Adolescence (12 to 18 years): . . .Teens need to develop a sense of self and personal identity. Success leads to an ability to stay true to yourself, while failure leads to role confusion and a weak sense of self.

Yound Adulthood (19 to 40 years): . . .Young adults need to form intimate, loving relationships with other people. Success leads to strong relationships, while failure results in loneliness and isolation.

Middle Adulthood (40 to 65 years): . . .Adults need to create or nurture things that will outlast them, often by having children or creating a positive change that benefits other people. Success leads to feelings of usefulness and accomplishment, while failure results in shallow involvement in the world.

Maturity (65 to death) . . .Older adults need to look back on life and feel a sense of fulfillment.

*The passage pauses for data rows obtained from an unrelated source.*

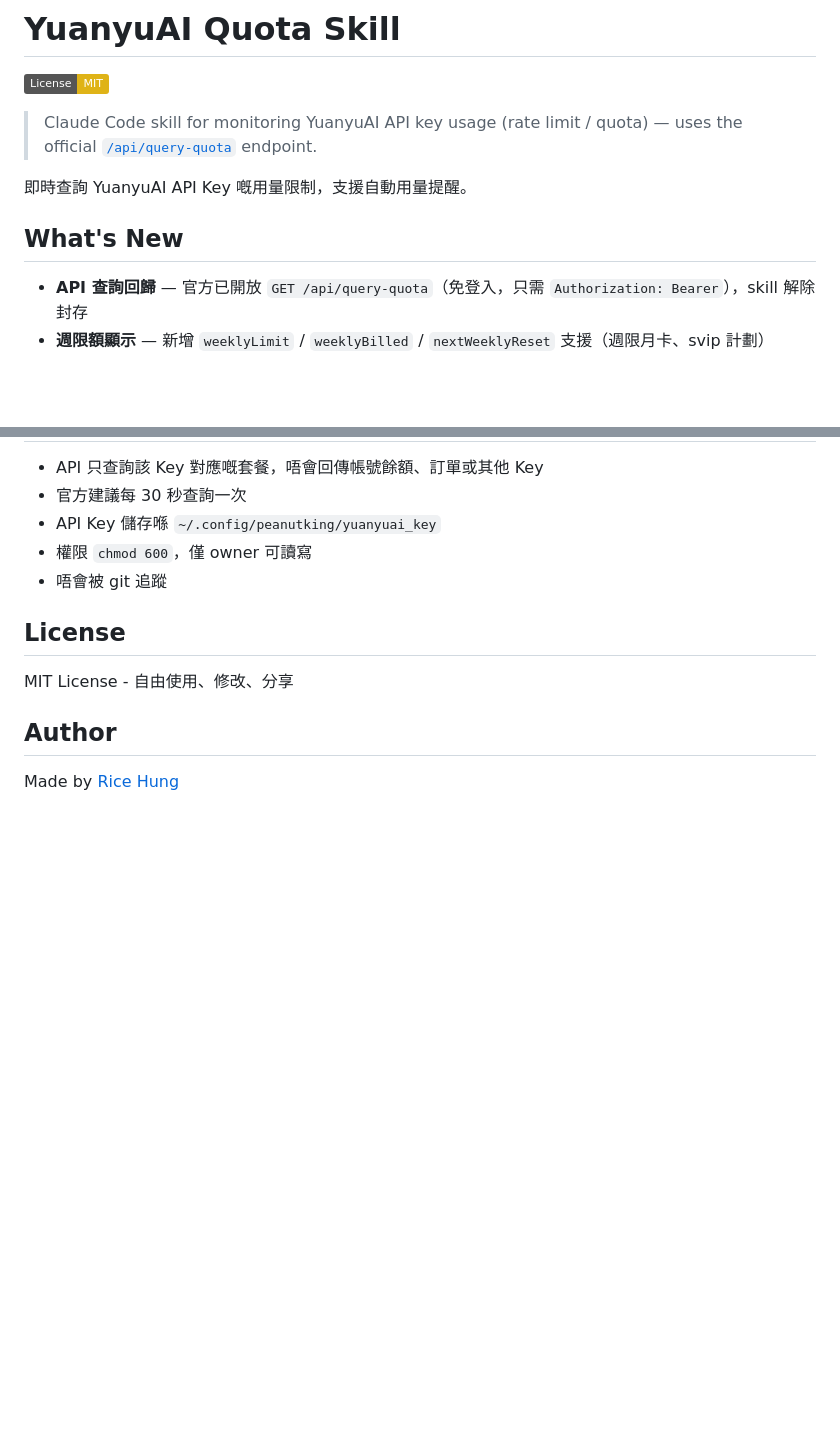
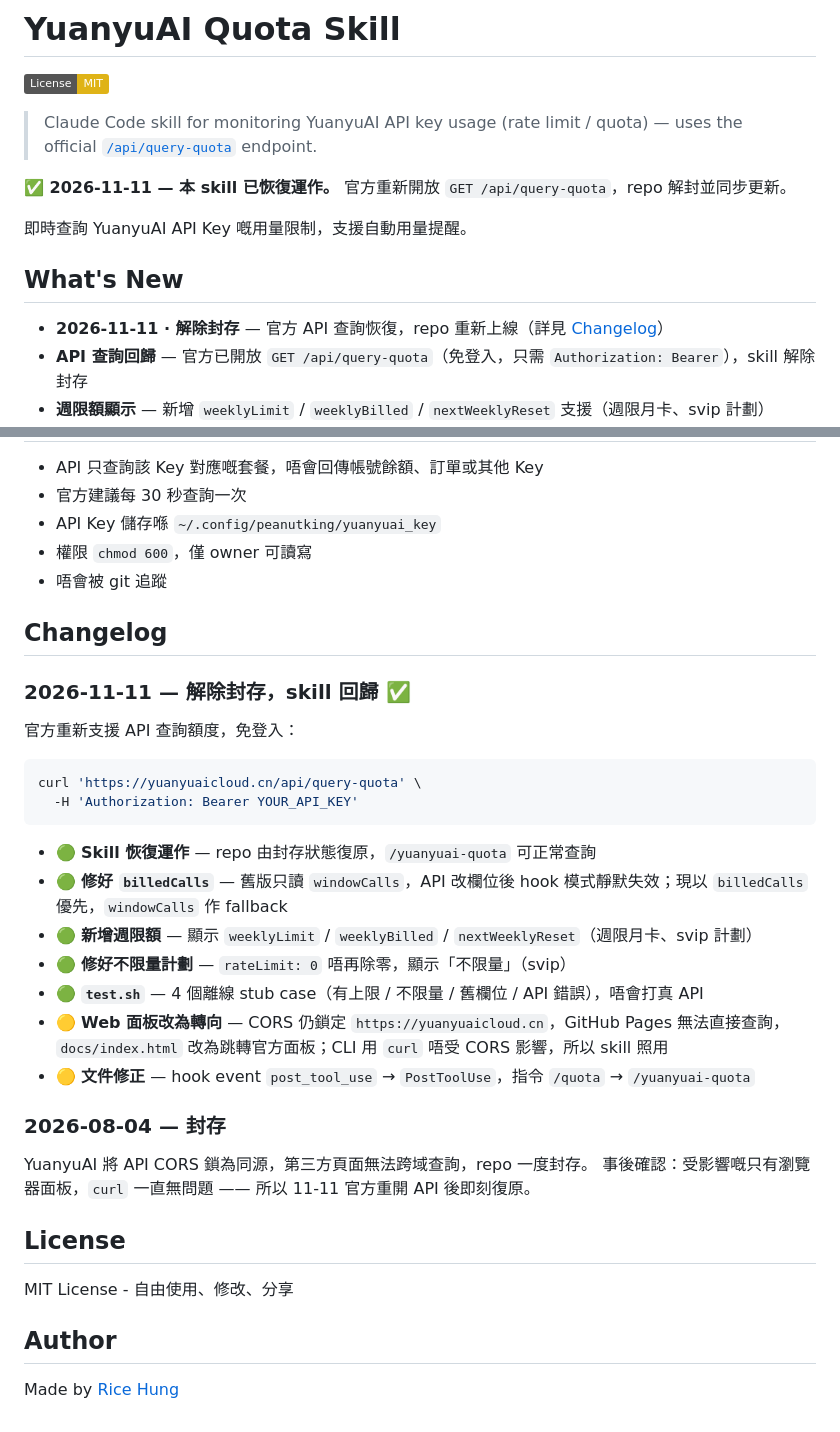
Before and after one commit to ricehung29/yuanyuai-quota-skill, a Markdown page: README.md, 2 parts joined by grey strips. GitHub-like rendering; badges without logos; blank space fills up the shorter version.

Commit message:
docs: add changelog noting the skill is back as of 2026-11-11

````diff
--- a/README.md
+++ b/README.md
@@ -4,10 +4,13 @@
 
 > Claude Code skill for monitoring YuanyuAI API key usage (rate limit / quota) — uses the official [`/api/query-quota`](https://yuanyuaicloud.cn/api/query-quota) endpoint.
 
+**✅ 2026-11-11 — 本 skill 已恢復運作。** 官方重新開放 `GET /api/query-quota`，repo 解封並同步更新。
+
 即時查詢 YuanyuAI API Key 嘅用量限制，支援自動用量提醒。
 
 ## What's New
 
+- **2026-11-11 · 解除封存** — 官方 API 查詢恢復，repo 重新上線（詳見 [Changelog](#changelog)）
 - **API 查詢回歸** — 官方已開放 `GET /api/query-quota`（免登入，只需 `Authorization: Bearer`），skill 解除封存
 - **週限額顯示** — 新增 `weeklyLimit` / `weeklyBilled` / `nextWeeklyReset` 支援（週限月卡、svip 計劃）
 - **30 秒刷新** — 跟隨官方建議嘅查詢頻率（`--interval 30`）
@@ -145,6 +148,30 @@ Claude Code 會自動由 `.claude/skills/<name>/SKILL.md` 載入，用 `/yuanyua
 - 權限 `chmod 600`，僅 owner 可讀寫
 - 唔會被 git 追蹤
 
+## Changelog
+
+### 2026-11-11 — 解除封存，skill 回歸 ✅
+
+官方重新支援 API 查詢額度，免登入：
+
+```bash
+curl 'https://yuanyuaicloud.cn/api/query-quota' \
+  -H 'Authorization: Bearer YOUR_API_KEY'
+```
+
+- 🟢 **Skill 恢復運作** — repo 由封存狀態復原，`/yuanyuai-quota` 可正常查詢
+- 🟢 **修好 `billedCalls`** — 舊版只讀 `windowCalls`，API 改欄位後 hook 模式靜默失效；現以 `billedCalls` 優先，`windowCalls` 作 fallback
+- 🟢 **新增週限額** — 顯示 `weeklyLimit` / `weeklyBilled` / `nextWeeklyReset`（週限月卡、svip 計劃）
+- 🟢 **修好不限量計劃** — `rateLimit: 0` 唔再除零，顯示「不限量」（svip）
+- 🟢 **`test.sh`** — 4 個離線 stub case（有上限 / 不限量 / 舊欄位 / API 錯誤），唔會打真 API
+- 🟡 **Web 面板改為轉向** — CORS 仍鎖定 `https://yuanyuaicloud.cn`，GitHub Pages 無法直接查詢，`docs/index.html` 改為跳轉官方面板；CLI 用 `curl` 唔受 CORS 影響，所以 skill 照用
+- 🟡 **文件修正** — hook event `post_tool_use` → `PostToolUse`，指令 `/quota` → `/yuanyuai-quota`
+
+### 2026-08-04 — 封存
+
+YuanyuAI 將 API CORS 鎖為同源，第三方頁面無法跨域查詢，repo 一度封存。
+事後確認：受影響嘅只有瀏覽器面板，`curl` 一直無問題 —— 所以 11-11 官方重開 API 後即刻復原。
+
 ## License
 
 MIT License - 自由使用、修改、分享
````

Success at this stage leads to feelings of wisdom, while failure results in regret, bitterness, and despair.”

Whatever stage of life you find yourself in, I wish you success.

Bushes growing through the red rock of Sedona Arizona - 2002

Fiddles, radio broadcasts, signing-off and I-pads

I know it sounds cliché, but I’ve got to get it off my chest. I miss the good old days.

Were people really kinder when times were slower, or is my aging memory fading the harsh colors of reality into softer, gentler images?

Here’s my point, which I think may be undeniable; people had more time for and with each other before the barrage of 24-hour newscasts, sportscasts, movie channels and reality television. People had more silence and fewer disruptions before the cell phones became the most necessary item to carry with you at all times with their jingling or sometimes jarring tunes announcing an undoubtedly urgent call, or a beep or buzz announcing a new text message of vital importance.

My grandmother’s family and a few friends seeking diversions, used to gather around the piano in the parlor. Grandma played the ivory keys while her father and brother coaxed lively tunes from their fiddles. They weren’t professional musicians, just farmers. Camaraderie, laugher, and shared endeavor could all be regularly found in that small parlor of an evening.

My parents used to gather with their respective families around the family radio for the broadcast of Only the Shadow Knows, or another favorite radio show. Intent listening, respectful silence and vivid imagination were all required in that living room of an afternoon.

We always had a television as far as I can remember. It was a big bulky thing that made an awful buzzing noise when my parents turned it on. The screen lit up with random horizontal lines struggling to form themselves into a coherent image.  It turned off in the same fashion—static noise and lines ending with a final pop. We received three major networks all of which signed off sometime in the evening. When something monumental was happening in the world, you waited until the evening newscast with Walter Cronkite to hear about it.

There was no popping in a DVD of Jungle Book to entertain a sick and sleepless child in the wee hours of the morning. What did our grandmothers do with their sick children in the middle of the night? Did you ever wonder about that?

Human interaction, I suppose.

I do believe people were different when things were different. But not always and only for the best. I don’t have to attempt to list for you all the things that are better now because of modern technology.

I just think we make a mistake if we assume that nothing was lost.

Even so, I for one am not now, and likely never will be, willing to part with my laptop and I-pad.

We march on.


Circa 1917—Katherine Roecker Adams holding my grandmother Anna behind Raymond, Harold, and Florence beside Harrison Myron Adams and two horses.


Copyright © 2011 by Christine M. Grote